§ WORK ITEM
Which lines have the string "words"? Copy all of them from the entries below.

[Before-and-after change records]
○ ○ ○

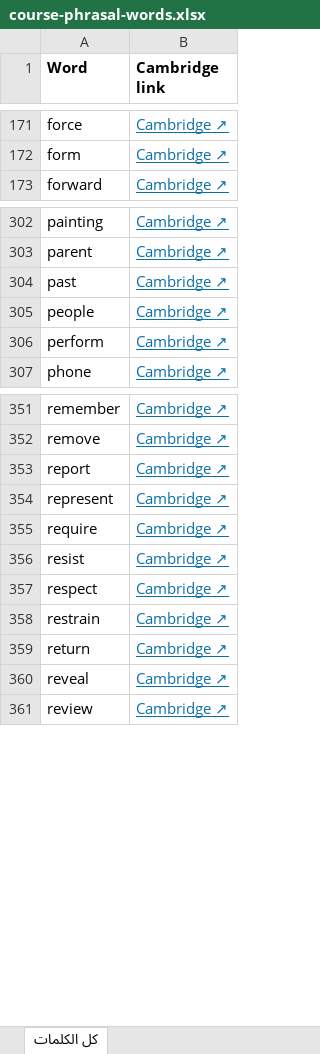
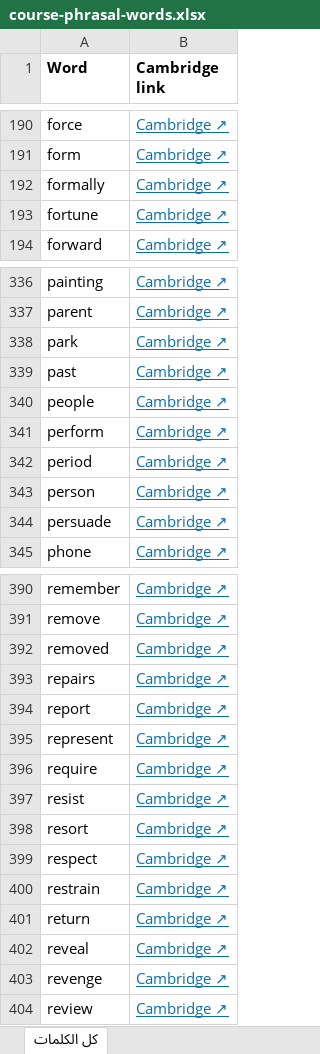
Before and after one commit to poetry-discoverer/poetry-journey, an Excel workbook: pdf/course-phrasal-words.xlsx, sheet كل الكلمات, drawn as a sheet; only a part is shown, gaps mark what is left out; values as stored, in another font and other column widths than the file's, no borders; the diff covers the shown part only; the diff names each change by its address in the sheet, - before the commit and + after, or states it on an @@ line.

```diff
--- a/pdf/course-phrasal-words.xlsx (sheet كل الكلمات)
+++ b/pdf/course-phrasal-words.xlsx (sheet كل الكلمات)
+row 192: formally | Cambridge ↗
+row 193: fortune | Cambridge ↗
+row 338: park | Cambridge ↗
+row 342: period | Cambridge ↗
+row 343: person | Cambridge ↗
+row 344: persuade | Cambridge ↗
+row 392: removed | Cambridge ↗
+row 393: repairs | Cambridge ↗
+row 398: resort | Cambridge ↗
+row 403: revenge | Cambridge ↗
```
Also changed, not shown: 54 added rows elsewhere in this sheet, sheet Phrasal Compound Verbs, pdf/course-verbs-words.xlsx, 11 other files.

○ ○ ○

§ EXPECTED ANSWER
Before and after one commit to poetry-discoverer/poetry-journey, an Excel workbook: pdf/course-phrasal-words.xlsx, sheet كل الكلمات, drawn as a sheet; only a part is shown, gaps mark what is left out; values as stored, in another font and other column widths than the file's, no borders; the diff covers the shown part only; the diff names each change by its address in the sheet, - before the commit and + after, or states it on an @@ line.
--- a/pdf/course-phrasal-words.xlsx (sheet كل الكلمات)
+++ b/pdf/course-phrasal-words.xlsx (sheet كل الكلمات)
Also changed, not shown: 54 added rows elsewhere in this sheet, sheet Phrasal Compound Verbs, pdf/course-verbs-words.xlsx, 11 other files.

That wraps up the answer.